Relaxing at home came to suit Greta just fine - the last couple of years, she would barely notice us packing up and leaving for a day in the woods. She was content to stay on the couch close to the fire most of the time, but there were a few times when she would get really animated each day. Feeding times twice a day were sure to get a spirited response out of Greta, and also whenever someone new came to our house. Her favorite person to ambush in to giving her a treat was my wife Karen, but friends and the UPS driver were also targets when they came to the door. Greta had everyone well trained in this regard.
Her hackle would also get up when she had to occasionally set our newest pup Bode straight - again, another unwitting victim of Greta. Don't feel too bad for him, he probably had it coming.
Alas, the story of my first real experience with a bird dog had to end sometime, and Greta's story ended last Sunday, May 22. She suffered a stroke after greeting Karen and I when we returned to the house the night before, and we knew that her time might be up. Spending a sleepless night at her side and finding that her condition had worsened by morning forced us to end Greta's suffering and pain. The trip to the veterinary office that day was a long one, but Greta was able to relax in the back seat with her hunting partner and friend Rudy one last time. All at once it was beautiful and heartbreaking to watch these two friends share a final moment together.
Do we, as hunters, feel the passing of our bird dogs more acutely than other pet owners when their pets pass on? I'm not sure about that and it is rather presumptuous to think so. Greta was there during many changes and adventures in my life, along with becoming inextricably linked with our business (she really was a recognized face of Tall Timber). For me, her passing is a stark reminder of my own mortality and how many more hunting seasons I might have left, and consequently how many more bird dogs I might follow through the grouse woods in my lifetime.
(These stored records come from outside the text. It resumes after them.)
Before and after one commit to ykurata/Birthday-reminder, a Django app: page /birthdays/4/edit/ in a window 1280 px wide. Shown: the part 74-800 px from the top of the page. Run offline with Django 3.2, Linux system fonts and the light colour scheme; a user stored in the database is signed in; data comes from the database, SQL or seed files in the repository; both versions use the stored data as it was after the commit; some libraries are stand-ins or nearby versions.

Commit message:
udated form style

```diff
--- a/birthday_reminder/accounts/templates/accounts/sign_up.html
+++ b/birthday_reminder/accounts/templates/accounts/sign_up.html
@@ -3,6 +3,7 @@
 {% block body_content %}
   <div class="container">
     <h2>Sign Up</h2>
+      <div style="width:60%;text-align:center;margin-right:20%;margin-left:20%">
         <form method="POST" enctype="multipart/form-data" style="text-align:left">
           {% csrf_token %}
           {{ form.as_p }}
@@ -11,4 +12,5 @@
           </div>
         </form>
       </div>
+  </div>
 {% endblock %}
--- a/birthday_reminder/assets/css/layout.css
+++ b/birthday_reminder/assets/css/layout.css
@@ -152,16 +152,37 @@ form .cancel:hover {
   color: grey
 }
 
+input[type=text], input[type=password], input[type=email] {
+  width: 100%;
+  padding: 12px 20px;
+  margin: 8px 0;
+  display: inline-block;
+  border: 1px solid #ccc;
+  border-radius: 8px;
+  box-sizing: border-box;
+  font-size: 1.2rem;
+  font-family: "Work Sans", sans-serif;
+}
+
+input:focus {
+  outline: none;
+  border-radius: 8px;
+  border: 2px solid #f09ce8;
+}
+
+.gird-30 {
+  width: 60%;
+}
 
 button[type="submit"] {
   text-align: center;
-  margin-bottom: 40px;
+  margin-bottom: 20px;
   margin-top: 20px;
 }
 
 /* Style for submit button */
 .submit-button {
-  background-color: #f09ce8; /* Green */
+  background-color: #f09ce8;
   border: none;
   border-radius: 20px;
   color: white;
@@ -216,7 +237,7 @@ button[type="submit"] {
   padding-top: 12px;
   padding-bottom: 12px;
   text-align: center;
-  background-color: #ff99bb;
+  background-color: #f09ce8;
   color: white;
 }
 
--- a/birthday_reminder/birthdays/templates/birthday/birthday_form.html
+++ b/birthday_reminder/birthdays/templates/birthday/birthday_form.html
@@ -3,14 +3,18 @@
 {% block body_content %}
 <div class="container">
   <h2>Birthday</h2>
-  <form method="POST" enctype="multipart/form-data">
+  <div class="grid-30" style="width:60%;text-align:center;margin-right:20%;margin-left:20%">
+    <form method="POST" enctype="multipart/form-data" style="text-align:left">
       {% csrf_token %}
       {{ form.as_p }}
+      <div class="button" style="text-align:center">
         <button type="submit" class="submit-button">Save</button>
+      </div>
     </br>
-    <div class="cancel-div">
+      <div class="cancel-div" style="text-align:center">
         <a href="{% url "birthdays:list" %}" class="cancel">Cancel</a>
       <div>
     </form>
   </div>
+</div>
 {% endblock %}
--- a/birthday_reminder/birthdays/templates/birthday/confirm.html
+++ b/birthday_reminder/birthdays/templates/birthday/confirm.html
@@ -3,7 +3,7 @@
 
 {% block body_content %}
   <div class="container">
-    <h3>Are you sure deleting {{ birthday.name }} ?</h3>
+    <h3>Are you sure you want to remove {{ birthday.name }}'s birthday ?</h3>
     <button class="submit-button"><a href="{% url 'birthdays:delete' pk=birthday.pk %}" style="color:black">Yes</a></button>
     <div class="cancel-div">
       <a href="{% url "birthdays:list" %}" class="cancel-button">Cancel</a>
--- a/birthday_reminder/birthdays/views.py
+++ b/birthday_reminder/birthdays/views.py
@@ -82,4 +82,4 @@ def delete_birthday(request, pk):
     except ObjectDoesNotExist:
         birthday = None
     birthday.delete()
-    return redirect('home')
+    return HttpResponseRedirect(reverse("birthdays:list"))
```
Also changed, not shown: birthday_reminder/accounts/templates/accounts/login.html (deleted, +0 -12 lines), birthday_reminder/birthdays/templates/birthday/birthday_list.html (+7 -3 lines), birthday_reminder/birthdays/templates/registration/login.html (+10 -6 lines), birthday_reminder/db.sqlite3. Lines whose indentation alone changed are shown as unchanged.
We'll miss her dearly - she was a one of a kind, and she taught me more about dogs, birds, training and hunting than any book ever could.